An American inventor of the vulcanization process (1800-1860) made possible the commercial use of rubber. Originally the use of rubber was limited since it would freeze hard in winter and become gummy in summer. After years of persistent experimentation, he mixed and baked sulfur and rubber together, creating a tough, cured compound that could withstand the heat and stress. A rubber company was named in his honour.
Can you name this man?
Events

On 1 Jul 1886, the first machine of its type was put into commercial use in the U.S. when it was installed at the Tribune newspaper of New York City
What machine was this?

On 1 Jul of a certain year, the first completely automatic bread plant in the U.S. was opened by the Ward Baking Company of Chicago, Illinois. The dough was not touched, nor the bread handled until it was placed on the wrapping machine.
In what decade was this?

Answers

When you have your answers ready to all the questions above, you'll find all the information to check them, and more, on the July 1 web page of Today in Science History. Or, try this link first for just the brief answers.

Fast answers for the previous newsletter for June 30: Australia; Charles Darwin; Audion vacuum tube - a triode; argon; to keep the super-accurate atomic clocks in step with the Earth's rotation; the decade including the year 1953; solar eclipse.

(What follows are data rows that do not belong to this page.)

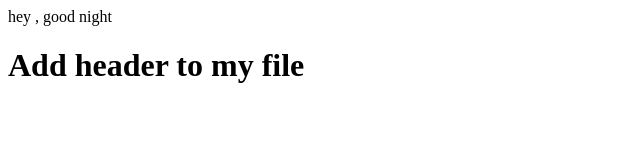
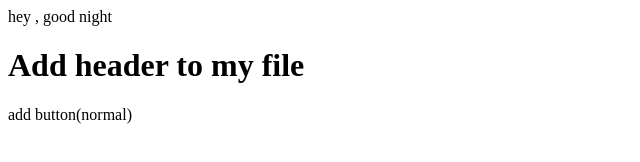
Before and after one commit to suvendu021/GIT-PRACTICE2, a plain HTML site: page index.html in a window 1280 px wide. Shown: the whole page, without its empty margins (0-640 px from the left). Drawn offline with Linux system fonts and the light colour scheme.

Commit message:
button add to main branch

```diff
--- a/index.html
+++ b/index.html
@@ -1,3 +1,4 @@
 <p> hey , good night </p>
 
 <h1>Add header to my file</h1>
+<div>add button(normal)</div>
```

Feedback
If you enjoy this newsletter, the website, or wish to offer encouragement or ideas, please send feedback by using your mail reader Reply button.


--
If you do not want to receive any more newsletters, Unsubscribe

To update your preferences and to unsubscribe visit this link

Δεν υπάρχουν σχόλια:

Δημοσίευση σχολίου